== EXERCISE REQUIREMENTS ==
Each line below should be written out again exactly.
_ _ _ _ _
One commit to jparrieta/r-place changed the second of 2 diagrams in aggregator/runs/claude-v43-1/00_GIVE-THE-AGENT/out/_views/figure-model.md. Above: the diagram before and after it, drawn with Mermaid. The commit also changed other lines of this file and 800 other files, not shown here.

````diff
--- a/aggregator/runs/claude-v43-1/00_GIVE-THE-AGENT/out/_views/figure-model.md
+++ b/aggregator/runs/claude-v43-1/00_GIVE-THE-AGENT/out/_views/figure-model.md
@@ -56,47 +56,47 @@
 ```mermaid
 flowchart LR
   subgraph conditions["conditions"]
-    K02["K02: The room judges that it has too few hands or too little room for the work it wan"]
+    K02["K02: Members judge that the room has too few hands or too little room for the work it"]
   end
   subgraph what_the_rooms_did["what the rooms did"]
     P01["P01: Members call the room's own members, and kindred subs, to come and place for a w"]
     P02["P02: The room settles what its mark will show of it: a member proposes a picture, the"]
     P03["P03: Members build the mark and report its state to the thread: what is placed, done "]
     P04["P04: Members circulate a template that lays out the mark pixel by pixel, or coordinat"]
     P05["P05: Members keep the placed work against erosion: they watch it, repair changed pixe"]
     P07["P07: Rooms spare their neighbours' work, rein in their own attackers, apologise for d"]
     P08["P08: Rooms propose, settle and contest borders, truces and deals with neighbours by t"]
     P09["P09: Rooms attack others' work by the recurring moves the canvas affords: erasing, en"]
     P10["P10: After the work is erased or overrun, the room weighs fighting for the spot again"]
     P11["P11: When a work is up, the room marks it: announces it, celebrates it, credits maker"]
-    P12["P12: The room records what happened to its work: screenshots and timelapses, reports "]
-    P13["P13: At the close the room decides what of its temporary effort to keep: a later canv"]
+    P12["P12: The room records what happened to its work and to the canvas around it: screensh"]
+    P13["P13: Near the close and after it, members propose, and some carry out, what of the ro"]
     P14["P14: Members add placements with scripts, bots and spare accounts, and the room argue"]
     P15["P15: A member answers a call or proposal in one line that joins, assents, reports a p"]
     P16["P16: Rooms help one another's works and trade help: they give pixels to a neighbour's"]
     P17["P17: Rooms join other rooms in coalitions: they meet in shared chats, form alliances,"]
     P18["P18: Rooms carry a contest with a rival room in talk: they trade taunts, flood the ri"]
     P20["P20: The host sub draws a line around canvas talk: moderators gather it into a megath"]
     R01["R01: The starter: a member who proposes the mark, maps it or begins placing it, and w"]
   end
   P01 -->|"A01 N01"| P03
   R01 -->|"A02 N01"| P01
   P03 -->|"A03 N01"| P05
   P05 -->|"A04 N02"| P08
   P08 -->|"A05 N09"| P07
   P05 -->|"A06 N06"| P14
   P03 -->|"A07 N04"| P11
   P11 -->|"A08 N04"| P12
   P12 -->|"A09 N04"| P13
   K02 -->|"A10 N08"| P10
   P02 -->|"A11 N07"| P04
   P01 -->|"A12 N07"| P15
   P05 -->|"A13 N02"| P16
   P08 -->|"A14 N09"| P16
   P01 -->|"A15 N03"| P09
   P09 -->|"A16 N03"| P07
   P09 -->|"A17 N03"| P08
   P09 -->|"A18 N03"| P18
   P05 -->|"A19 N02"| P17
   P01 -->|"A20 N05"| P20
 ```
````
_ _ _ _ _
== EXERCISE SOLUTION ==
One commit to jparrieta/r-place changed the second of 2 diagrams in aggregator/runs/claude-v43-1/00_GIVE-THE-AGENT/out/_views/figure-model.md. Above: the diagram before and after it, drawn with Mermaid. The commit also changed other lines of this file and 800 other files, not shown here.

````diff
--- a/aggregator/runs/claude-v43-1/00_GIVE-THE-AGENT/out/_views/figure-model.md
+++ b/aggregator/runs/claude-v43-1/00_GIVE-THE-AGENT/out/_views/figure-model.md
@@ -56,47 +56,47 @@
 ```mermaid
 flowchart LR
   subgraph conditions["conditions"]
-    K02["K02: The room judges that it has too few hands or too little room for the work it wan"]
+    K02["K02: Members judge that the room has too few hands or too little room for the work it"]
   end
   subgraph what_the_rooms_did["what the rooms did"]
     P01["P01: Members call the room's own members, and kindred subs, to come and place for a w"]
     P02["P02: The room settles what its mark will show of it: a member proposes a picture, the"]
     P03["P03: Members build the mark and report its state to the thread: what is placed, done "]
     P04["P04: Members circulate a template that lays out the mark pixel by pixel, or coordinat"]
     P05["P05: Members keep the placed work against erosion: they watch it, repair changed pixe"]
     P07["P07: Rooms spare their neighbours' work, rein in their own attackers, apologise for d"]
     P08["P08: Rooms propose, settle and contest borders, truces and deals with neighbours by t"]
     P09["P09: Rooms attack others' work by the recurring moves the canvas affords: erasing, en"]
     P10["P10: After the work is erased or overrun, the room weighs fighting for the spot again"]
     P11["P11: When a work is up, the room marks it: announces it, celebrates it, credits maker"]
-    P12["P12: The room records what happened to its work: screenshots and timelapses, reports "]
-    P13["P13: At the close the room decides what of its temporary effort to keep: a later canv"]
+    P12["P12: The room records what happened to its work and to the canvas around it: screensh"]
+    P13["P13: Near the close and after it, members propose, and some carry out, what of the ro"]
     P14["P14: Members add placements with scripts, bots and spare accounts, and the room argue"]
     P15["P15: A member answers a call or proposal in one line that joins, assents, reports a p"]
     P16["P16: Rooms help one another's works and trade help: they give pixels to a neighbour's"]
     P17["P17: Rooms join other rooms in coalitions: they meet in shared chats, form alliances,"]
     P18["P18: Rooms carry a contest with a rival room in talk: they trade taunts, flood the ri"]
     P20["P20: The host sub draws a line around canvas talk: moderators gather it into a megath"]
     R01["R01: The starter: a member who proposes the mark, maps it or begins placing it, and w"]
   end
   P01 -->|"A01 N01"| P03
   R01 -->|"A02 N01"| P01
   P03 -->|"A03 N01"| P05
   P05 -->|"A04 N02"| P08
   P08 -->|"A05 N09"| P07
   P05 -->|"A06 N06"| P14
   P03 -->|"A07 N04"| P11
   P11 -->|"A08 N04"| P12
   P12 -->|"A09 N04"| P13
   K02 -->|"A10 N08"| P10
   P02 -->|"A11 N07"| P04
   P01 -->|"A12 N07"| P15
   P05 -->|"A13 N02"| P16
   P08 -->|"A14 N09"| P16
   P01 -->|"A15 N03"| P09
   P09 -->|"A16 N03"| P07
   P09 -->|"A17 N03"| P08
   P09 -->|"A18 N03"| P18
   P05 -->|"A19 N02"| P17
   P01 -->|"A20 N05"| P20
 ```
````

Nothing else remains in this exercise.